It will take several years until the new facility is ready, but government officials said they would do everything possible to push the plan through. Environment Minister Zeev Elkin said he would seek exemptions from certain planning procedures that would usually require the approval of various planning boards, in conjunction with local officials in the Rotem region. An environmental impact study has already been planned and will be expedited, and any issues that would prevent the establishment of the facility will be resolved quickly, Elkin pledged.
The issue of where to store the ammonia has been a hot topic for years. In 2013, the Environment Ministry approved a plan to move it to a less-populated area of the Negev, because of fears that a leak or other incident could endanger the health and lives of the 800,000 residents of the region.
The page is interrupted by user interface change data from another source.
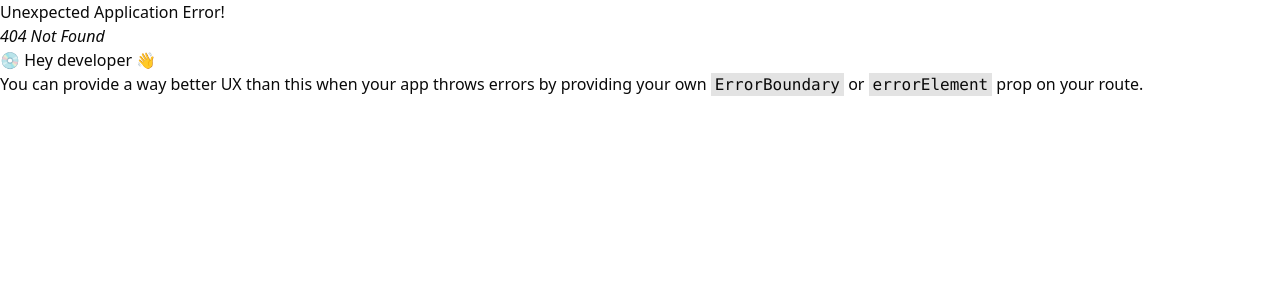
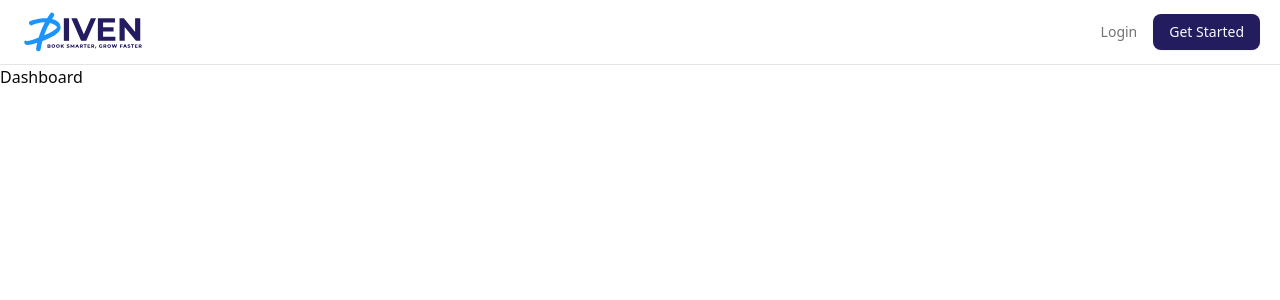
Before and after one commit to MB-Diven/boarding-page, a React (Vite) app: page /dashboard in a window 1280 px wide. Before the commit this address had no page. Shown: the top 300 px of the page. Built offline with nearby package versions, Linux system fonts and the light colour scheme; no server answers.

Commit message:
started adding dashboard

```diff
--- /dev/null
+++ b/src/pages/Dashboard.tsx
@@ -0,0 +1,9 @@
+const DashboardPage = () => {
+  return (
+    <div>
+      <h1>Dashboard</h1>
+    </div>
+  );
+};
+
+export default DashboardPage;
```
Also changed, not shown: src/main.tsx (+6 -1 lines).
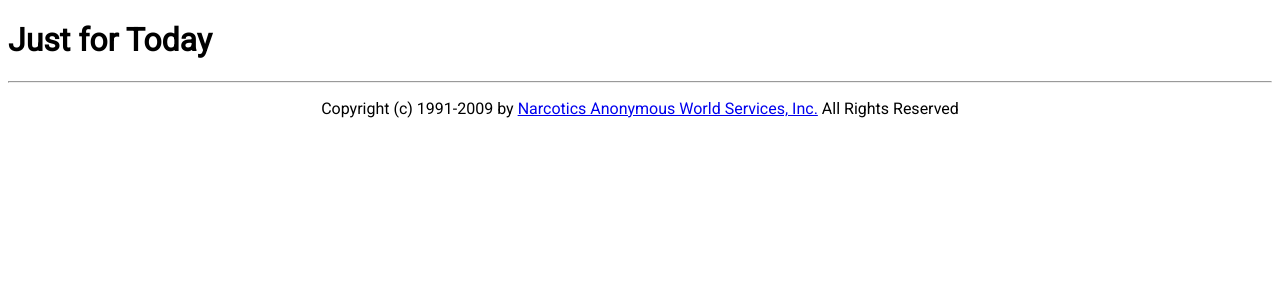
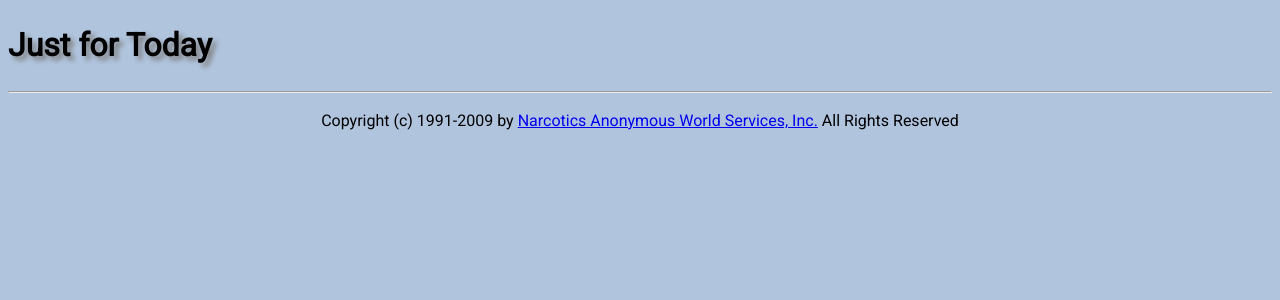
Before and after one commit to bycomputing/jftapp, a Django app: template templates/jftapp/base.html in a window 1280 px wide. Shown: the top 300 px of the page. Run offline with Django 3.2, Linux system fonts and the light colour scheme; the template is opened without the code that fills it, so the values that code supplies are empty.

Commit message:
Improve CSS

```diff
--- a/static/stylesheet.css
+++ b/static/stylesheet.css
@@ -1,5 +1,11 @@
 html {
     font-family: 'Roboto', sans-serif;
+    background-color: lightsteelblue;
+    line-height: 1.5;
+}
+
+h1 {
+    text-shadow: 4px 4px 5px gray;
 }
 
 .alignleft {
```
The matter has been a cause celebré for environmental groups for decades, who have organized many petitions, protests and marches over the years to move the facility.
The new facilities will replace the aging ammonia storage facilities in Haifa Port, which the High Court ordered closed months ago. The government has sought to postpone the closure until a suitable replacement could be found. According to the government, the ammonia stored in the facilities is essential in the production of many industrial and consumer items, such as fertilizers, cement, paper, medicines, food products and much more. Many of those industrial concerns are located in the Haifa area, and transporting the ammonia from elsewhere would be impractical, according to officials. In May, the government approved a plan to allow Haifa Chemicals to store ammonia off the coast of Haifa in dedicated ships. However, the Court rejected that plan as well. The plan to store ammonia in small ships has not been tested in court yet. A previous plan to store the ammonia in large ships was rejected as well.
However, according to the Haaretz report, an initial investigation by the State Comptroller indicated that the only companies that needed the amounts of ammonia that the government claims are needed are Haifa Chemicals and Israel Chemicals. In essence, the entire effort to find “suitable storage facilities” is being done specifically for those companies, not the economy in general, those findings showed. Mandelblit has not yet responded on how or if he will proceed with an investigation.